Let’s talk a bit about raw feeding.
Alongside my certification in canine nutrition I have additional training in raw dog food nutrition (la dee da look at me!). HA! But seriously, I took the course because raw feeding (or rather, species appropriate feeding, which is a great way to look at it!) is something I’m passionate about and I realized that it was important to deepen my knowledge, outside of personal experience, in order to be able to educate my clients properly.
So let me pull back a bit, because I get it, raw feeding for some feels like absolute insanity. We’ve gone for years and years of breeders, vets, dog shops and rescues, groomers, trainers, tv dogs and everyone canine related selling or promoting kibble as standard. And all of the sudden we’re supposed to handle raw meat for cryin’ out loud!?

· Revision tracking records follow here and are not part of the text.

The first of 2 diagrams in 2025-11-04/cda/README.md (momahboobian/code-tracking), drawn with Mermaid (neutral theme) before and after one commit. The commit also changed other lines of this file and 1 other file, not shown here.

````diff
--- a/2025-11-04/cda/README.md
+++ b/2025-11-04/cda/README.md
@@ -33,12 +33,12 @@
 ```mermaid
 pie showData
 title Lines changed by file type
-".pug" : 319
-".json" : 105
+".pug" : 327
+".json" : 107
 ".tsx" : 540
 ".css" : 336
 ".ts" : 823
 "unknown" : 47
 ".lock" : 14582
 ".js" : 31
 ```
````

But let’s try and look at things a little differently- with some humour, perspective and an open mind.
- Don’t be grossed out by the meat (unless you're a vegan in which case, I get it, but even still, this ain't about you boo), wear gloves and get over it- this is not just feeding, it's an act of love, empathy and understanding for the creature you share your life with. It’s about investing in your dogs well being by providing them with a species appropriate diet.
- Kibble smells 100x worse than raw meat #facts
- If I told you what was in majority of big brand name kibble, you’d never be spooked out by raw meat again (think rendered shelter animals, diseased and disabled farm animals, and end products of baked goods from restaurants- ie GMO plant oils, enriched wheat flour and high fructose corn syrup).
- No species on the planet was meant to thrive (no less survive) on processed food.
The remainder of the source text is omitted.